A new crystal compound 2,5-diacetoxy-2-benzyl-4,4,6,6-tetramethyl-1,3-cyclohexanedione was isolated from the leaves of Syzygium lineare. The insecticidal activity of the compound was assessed against fourth instar larvae of Spodoptera litura. Its activity was better than the positive control azadirachtin. The compound was responsible for growth inhibition on S. litura. It induced larval, pupal and adult deformities even at low concentration. The compound may be useful as a botanical pesticide. © 2011.
Tekeste Z.,Addis Ababa Institute of Technology |
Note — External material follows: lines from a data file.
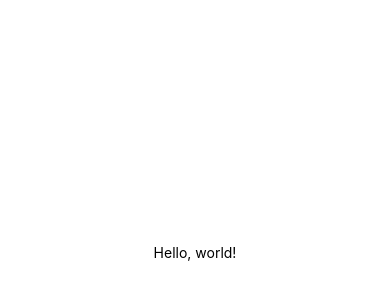
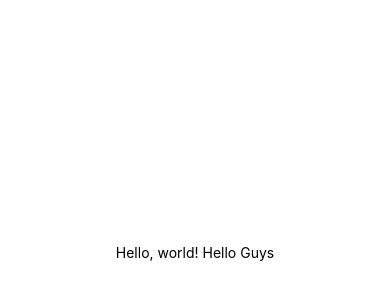
Before and after one commit to sr1jan/autoAttendanceApp, a React Native app: screen / in a window 390 px wide. Shown: the part 170-470 px from the top of the page. Built offline with nearby package versions, Linux system fonts and the light colour scheme.

Commit message:
try 2 for pull option

```diff
--- a/App.js
+++ b/App.js
@@ -5,7 +5,7 @@ export default class HelloWorldApp extends Component {
   render() {
     return (
       <View style={{ flex: 1, justifyContent: "center", alignItems: "center" }}>
-        <Text>Hello, world!</Text>
+        <Text>Hello, world! Hello Guys</Text>
       </View>
     );
   }
```
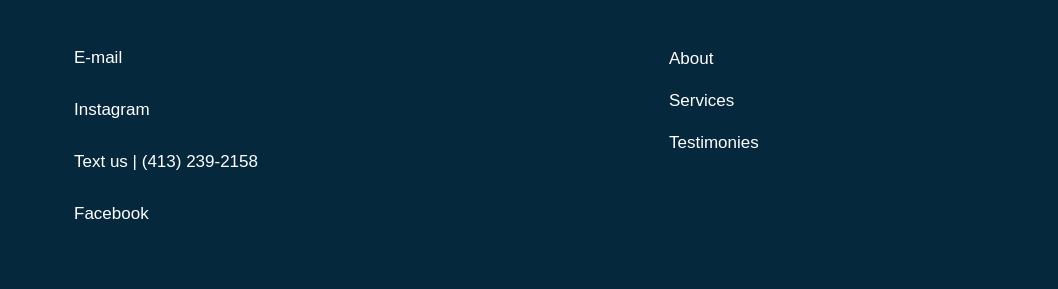
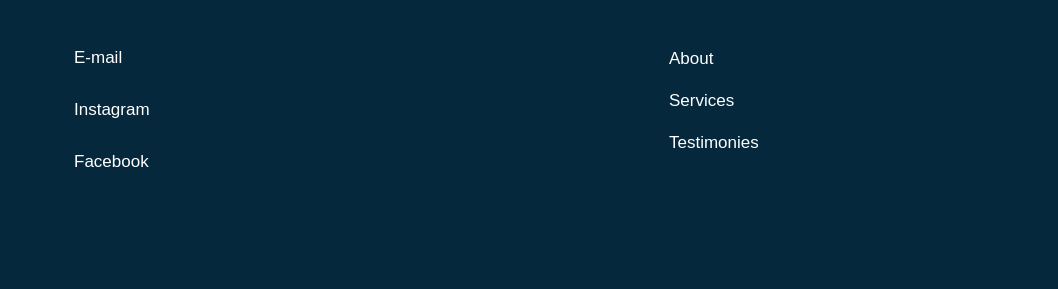
Before and after one commit to delamarr/MaxwellAssistance, a plain HTML site: page index.html in a window 1280 px wide. Shown: the part 5556-5845 px from the top of the page, 222-1280 px from the left. Drawn offline with Linux system fonts and the light colour scheme.

Commit message:
Update index.html

```diff
--- a/index.html
+++ b/index.html
@@ -189,7 +189,6 @@
             <ul id="secondul">
                 <li> <a href="mailto:Maxwellken360@gmail.com">E-mail</a> </li>
                 <li> <a href="https://www.instagram.com/maxwell_recovery__360">Instagram</a> </li>
-                <li> Text us |  (413) 239-2158 </li>
                 <li> <a href="https://www.facebook.com/profile.php?id=100079753804750&mibextid=LQQJ4d">Facebook</a> </li>
             </ul>
 
```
Tekeste Z.,Gondar University |
Petros B.,Addis Ababa Institute of Technology
Malaria Journal | Year: 2010
Background: The virulence of Plasmodium falciparum is associated with the capacity of the infected red blood cell (iRBC) to adhere to uninfected RBCs, a process known as rosetting, which has been linked to the occurrence of severe malaria. The present study was carried out in three Ethiopian malaria endemic localities to investigate the relationship between blood group type and severe disease in falciparum malaria. Methods: A total of 210 cases of malaria (70 severe and 140 uncomplicated) and 190 healthy controls participated in the study. Patients with at least one of the severe malaria syndromes (cerebral malaria, severe anaemia and circulatory collapse) were considered as severe malaria cases. Results: In the severe malaria category, there were 25 (35.7%), 15 (21.4%), 14 (20%) and 16 (22.9%) blood group A, B, AB and O patients, respectively. Blood group O was the dominant blood type in both uncomplicated malaria (45.7%) and healthy controls (41.6%). A case of severe malaria was almost twice as likely to be of type A as to be of type O (odds ratio (OR) 0.42, 95% confidence interval (CI) 0.20-0.88, P = 0.019), and more than twice as likely to be of type B as to be of type O (OR 0.38, 95% CI 0.16-0.89, P = 0.02). Furthermore, individuals with severe malaria were about six fold less likely to be of O as to be of type AB (OR 0.19, 95% CI 0.07-0.51, P = 0.0005). Conclusion: The study revealed that on the basis of the three criteria (cerebral malaria, severe anaemia and circulatory collapse) used to determine severity in P. falciparum malaria, patients with blood group O, which is less prone to rosetting have a reduced chance of developing severe falciparum malaria as compared to patients with other blood groups. © 2010 Tekeste and Petros; licensee BioMed Central Ltd.